Their findings, “The spread and cost of saltwater intrusion in the US Mid-Atlantic,” published in Nature Sustainability, were concerning.
Visible salt patches nearly doubled from 2011 to 2017, but those aren’t the only parts of field affected. The effects of high salinity are seen hundreds of meters beyond those obvious salt zones. From 2011 to 2017, the amount of farmland within 200 meters of visible salt patches also rose, between 68% in Delaware and 93% in Maryland. Researchers estimate annual economic losses of between $39.4 million under 100% soybean and $107.5 million under 100% corn production, on the basis of assumed 100% profit loss in at-risk farmlands within 200 meters of salt patches in 2016-2017.
“This project pairs field data on soil salinity with geospatial data to help us better understand the extent of saltwater intrusion in the Delmarva,” says Kate Tully, associate professor of agroecology at the University of Maryland, who contributed to the study. “Saltwater intrusion often happens in advance of sea level rise, which is why we call it ‘the invisible flood.’ This research is the first visualization of this often invisible symptom of climate change.”
Researchers are advocating for policy that would give farmers short- and long-term solutions.
In the short-term, Pinki Mondal, Ph.D., assistant professor at University of Delaware and lead researcher on the project, says reducing farm inputs, adding gypsum, crop insurance and planting salt-tolerant crops could help farmers maintain their profits. Eventually, though, these short-term solutions will prove unsustainable. These farmlands will be lost.
Long-term, Mondal suggests letting the land do what it will do: convert to marshland. If controlled conversion to marsh is allowed, it could create wildlife habitat and provide a buffer that protects productive farmland against further soil salinization.
Farmer needs must be considered, whatever the next step. This kind of science-based, farmer-focused research is absolutely critical for helping farmers address the challenges they face today and giving them insight into issues they should expect to face in the future.
The researchers have shared their datasets through a public repository and a web-based/mobile app to be “used for crafting new incentive programs for the landowners who need them most in this rapidly changing coastal landscape,” Mondal says.

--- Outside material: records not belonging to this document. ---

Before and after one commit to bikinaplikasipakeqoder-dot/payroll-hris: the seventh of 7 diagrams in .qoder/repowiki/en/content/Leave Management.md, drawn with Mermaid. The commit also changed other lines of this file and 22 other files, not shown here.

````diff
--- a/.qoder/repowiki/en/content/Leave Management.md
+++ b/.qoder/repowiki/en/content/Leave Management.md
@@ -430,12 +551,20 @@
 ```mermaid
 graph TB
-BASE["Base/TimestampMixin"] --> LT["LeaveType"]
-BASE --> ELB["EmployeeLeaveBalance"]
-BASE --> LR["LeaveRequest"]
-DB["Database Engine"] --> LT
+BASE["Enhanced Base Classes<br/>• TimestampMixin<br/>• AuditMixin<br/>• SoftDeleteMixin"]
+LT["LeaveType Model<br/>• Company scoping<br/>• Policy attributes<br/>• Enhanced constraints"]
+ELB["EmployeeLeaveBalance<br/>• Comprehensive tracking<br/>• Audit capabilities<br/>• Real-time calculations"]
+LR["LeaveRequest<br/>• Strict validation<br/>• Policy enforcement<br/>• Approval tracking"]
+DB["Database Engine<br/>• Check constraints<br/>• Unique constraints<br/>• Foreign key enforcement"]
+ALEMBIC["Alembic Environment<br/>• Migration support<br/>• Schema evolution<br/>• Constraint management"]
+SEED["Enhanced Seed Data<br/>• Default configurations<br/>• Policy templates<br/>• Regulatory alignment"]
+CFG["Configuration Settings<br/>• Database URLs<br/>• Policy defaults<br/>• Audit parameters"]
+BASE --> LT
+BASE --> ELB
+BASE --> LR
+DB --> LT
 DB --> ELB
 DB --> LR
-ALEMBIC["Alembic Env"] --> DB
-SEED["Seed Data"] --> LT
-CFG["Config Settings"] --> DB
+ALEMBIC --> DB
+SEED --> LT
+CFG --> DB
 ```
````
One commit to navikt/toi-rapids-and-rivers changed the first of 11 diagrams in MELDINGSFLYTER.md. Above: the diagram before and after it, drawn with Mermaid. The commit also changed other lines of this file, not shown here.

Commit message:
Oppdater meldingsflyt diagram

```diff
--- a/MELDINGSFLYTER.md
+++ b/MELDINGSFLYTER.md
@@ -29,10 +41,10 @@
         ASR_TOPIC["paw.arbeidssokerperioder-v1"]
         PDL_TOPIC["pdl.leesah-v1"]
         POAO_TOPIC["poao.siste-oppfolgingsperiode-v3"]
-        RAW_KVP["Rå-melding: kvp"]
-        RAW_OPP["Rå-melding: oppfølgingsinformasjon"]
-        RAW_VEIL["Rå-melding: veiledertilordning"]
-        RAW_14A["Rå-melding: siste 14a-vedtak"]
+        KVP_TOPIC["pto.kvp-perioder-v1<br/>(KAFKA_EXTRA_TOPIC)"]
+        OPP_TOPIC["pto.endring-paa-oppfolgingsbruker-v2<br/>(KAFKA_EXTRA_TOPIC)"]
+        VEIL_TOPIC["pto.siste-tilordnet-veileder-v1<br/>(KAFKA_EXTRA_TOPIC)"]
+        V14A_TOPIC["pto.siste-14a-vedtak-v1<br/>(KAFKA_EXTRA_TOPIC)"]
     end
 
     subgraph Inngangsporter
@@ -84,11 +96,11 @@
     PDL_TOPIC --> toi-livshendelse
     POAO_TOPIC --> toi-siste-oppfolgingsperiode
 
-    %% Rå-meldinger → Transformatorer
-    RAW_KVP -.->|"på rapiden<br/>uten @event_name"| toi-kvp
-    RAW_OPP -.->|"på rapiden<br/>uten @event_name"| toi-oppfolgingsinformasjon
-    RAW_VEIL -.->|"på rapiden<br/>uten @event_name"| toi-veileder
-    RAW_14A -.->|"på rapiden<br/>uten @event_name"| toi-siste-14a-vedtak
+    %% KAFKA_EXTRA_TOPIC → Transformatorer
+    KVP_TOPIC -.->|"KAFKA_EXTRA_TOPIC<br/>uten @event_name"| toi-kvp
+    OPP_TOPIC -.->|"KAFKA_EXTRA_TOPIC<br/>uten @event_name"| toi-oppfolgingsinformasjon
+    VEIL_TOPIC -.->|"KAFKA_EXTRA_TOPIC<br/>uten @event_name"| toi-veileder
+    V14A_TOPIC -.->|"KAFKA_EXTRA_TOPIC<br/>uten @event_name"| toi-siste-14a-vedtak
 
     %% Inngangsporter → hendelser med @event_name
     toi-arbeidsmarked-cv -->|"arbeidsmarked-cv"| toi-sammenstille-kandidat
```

Solutions from the Land hopes policymakers and farmer organizations take advantage of this research to inform their programs and policies for farmers dealing with saltwater intrusion.